◆ DATA EXTRACT:

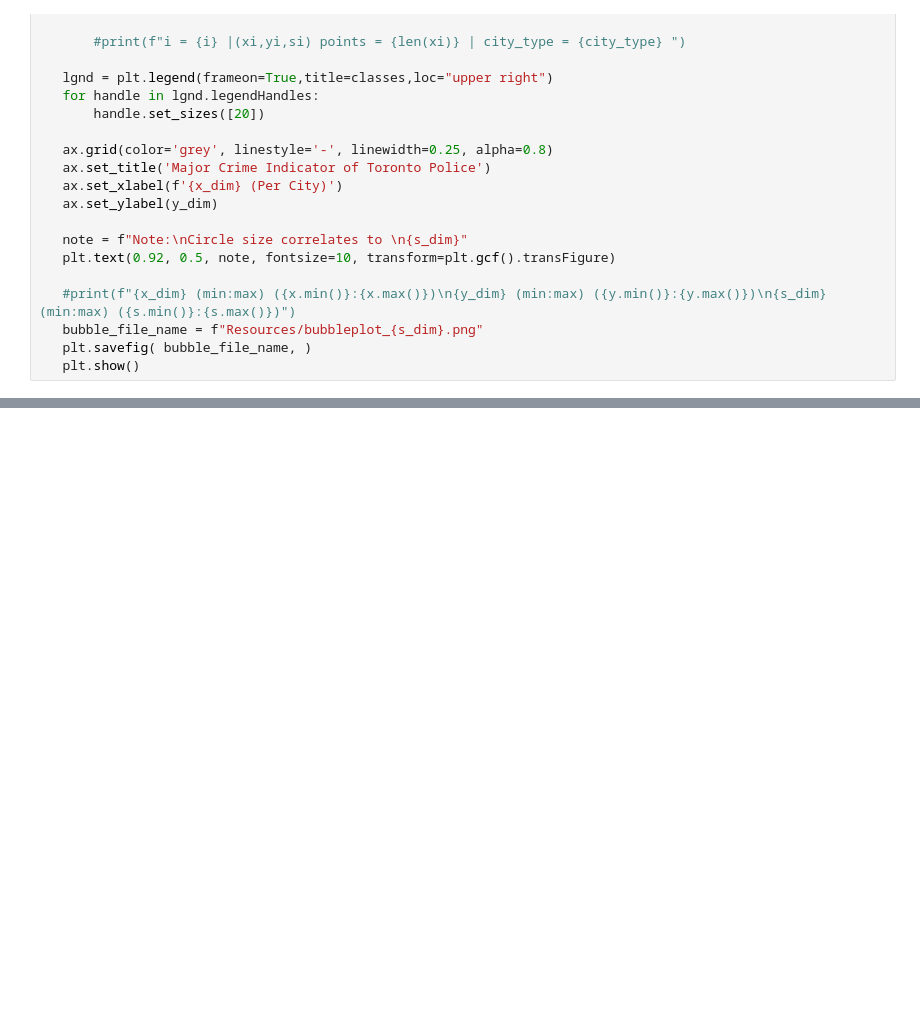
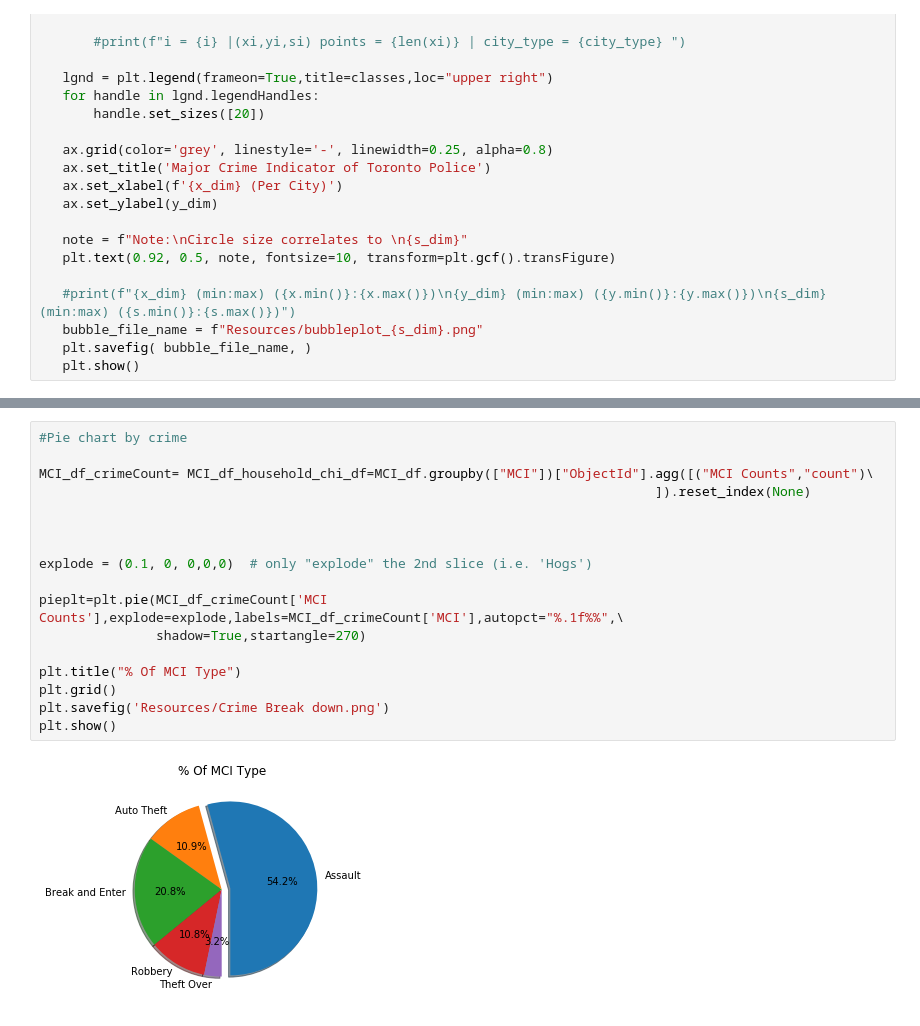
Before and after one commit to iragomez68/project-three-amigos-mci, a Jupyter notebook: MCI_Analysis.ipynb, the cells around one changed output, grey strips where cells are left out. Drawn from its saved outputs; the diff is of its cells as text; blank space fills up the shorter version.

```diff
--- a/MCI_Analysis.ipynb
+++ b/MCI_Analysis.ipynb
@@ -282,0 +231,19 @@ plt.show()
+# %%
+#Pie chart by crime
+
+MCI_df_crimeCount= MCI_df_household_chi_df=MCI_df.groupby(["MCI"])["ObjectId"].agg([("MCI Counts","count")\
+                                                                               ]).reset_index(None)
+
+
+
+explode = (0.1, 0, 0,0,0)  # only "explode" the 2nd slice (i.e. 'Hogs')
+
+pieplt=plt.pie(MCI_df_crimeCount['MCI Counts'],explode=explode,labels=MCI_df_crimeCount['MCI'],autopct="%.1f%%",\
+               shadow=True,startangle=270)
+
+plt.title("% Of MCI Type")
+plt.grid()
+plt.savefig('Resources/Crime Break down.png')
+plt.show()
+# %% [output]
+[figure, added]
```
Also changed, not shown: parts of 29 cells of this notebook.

◆ WHAT IS EXPECTED: From the records above, count the lines that contain "ipynb". Only the number should be written.

◆ SOLUTION TO THE PROBLEM: 3